_DATA UNDER STUDY_
= = = = =

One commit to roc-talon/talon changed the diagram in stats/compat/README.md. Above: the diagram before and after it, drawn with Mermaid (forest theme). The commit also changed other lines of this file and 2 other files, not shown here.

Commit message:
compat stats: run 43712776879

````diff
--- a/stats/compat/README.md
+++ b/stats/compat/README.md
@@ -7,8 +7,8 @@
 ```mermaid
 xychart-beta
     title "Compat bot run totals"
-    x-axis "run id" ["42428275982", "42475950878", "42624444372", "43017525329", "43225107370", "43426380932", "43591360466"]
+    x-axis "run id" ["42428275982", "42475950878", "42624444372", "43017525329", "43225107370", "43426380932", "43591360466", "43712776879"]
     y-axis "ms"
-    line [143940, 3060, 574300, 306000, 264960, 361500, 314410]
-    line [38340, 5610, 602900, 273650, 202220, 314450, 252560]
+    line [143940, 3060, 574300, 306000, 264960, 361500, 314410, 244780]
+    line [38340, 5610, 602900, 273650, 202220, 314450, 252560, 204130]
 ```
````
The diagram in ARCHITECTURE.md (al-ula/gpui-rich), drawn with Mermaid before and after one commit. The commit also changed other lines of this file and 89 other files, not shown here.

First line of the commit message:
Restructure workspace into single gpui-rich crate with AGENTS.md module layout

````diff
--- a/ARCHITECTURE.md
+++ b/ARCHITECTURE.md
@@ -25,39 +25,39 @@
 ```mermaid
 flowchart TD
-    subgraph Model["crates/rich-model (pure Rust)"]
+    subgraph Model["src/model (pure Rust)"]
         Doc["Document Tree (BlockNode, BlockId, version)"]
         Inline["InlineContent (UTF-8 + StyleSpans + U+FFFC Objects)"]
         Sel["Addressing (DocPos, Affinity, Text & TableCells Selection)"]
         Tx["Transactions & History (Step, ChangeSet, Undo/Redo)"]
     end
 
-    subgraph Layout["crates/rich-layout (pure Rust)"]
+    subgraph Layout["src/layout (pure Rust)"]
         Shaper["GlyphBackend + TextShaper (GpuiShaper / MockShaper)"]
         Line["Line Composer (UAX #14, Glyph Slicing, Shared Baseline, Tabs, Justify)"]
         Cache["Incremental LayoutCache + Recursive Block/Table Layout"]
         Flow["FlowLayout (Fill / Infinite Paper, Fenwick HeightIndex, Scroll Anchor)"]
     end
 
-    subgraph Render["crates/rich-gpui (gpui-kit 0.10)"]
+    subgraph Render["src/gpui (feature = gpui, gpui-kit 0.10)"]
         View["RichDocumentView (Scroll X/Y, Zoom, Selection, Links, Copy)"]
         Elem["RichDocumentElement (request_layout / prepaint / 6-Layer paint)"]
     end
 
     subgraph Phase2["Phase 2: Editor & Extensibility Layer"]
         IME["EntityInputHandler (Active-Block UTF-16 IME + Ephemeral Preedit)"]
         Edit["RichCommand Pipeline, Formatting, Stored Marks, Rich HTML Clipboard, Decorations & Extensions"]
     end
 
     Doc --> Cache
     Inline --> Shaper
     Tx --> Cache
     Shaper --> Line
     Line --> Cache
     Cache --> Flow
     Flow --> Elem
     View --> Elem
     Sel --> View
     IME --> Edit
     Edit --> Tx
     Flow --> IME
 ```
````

= = = = =

_WHAT IS REQUIRED_
Once the line with "Cache --> Flow" is found, write out that line and every one after it through the last line of the records, exactly and with nothing else.

_ANSWER BOX_
     Cache --> Flow
     Flow --> Elem
     View --> Elem
     Sel --> View
     IME --> Edit
     Edit --> Tx
     Flow --> IME
 ```
````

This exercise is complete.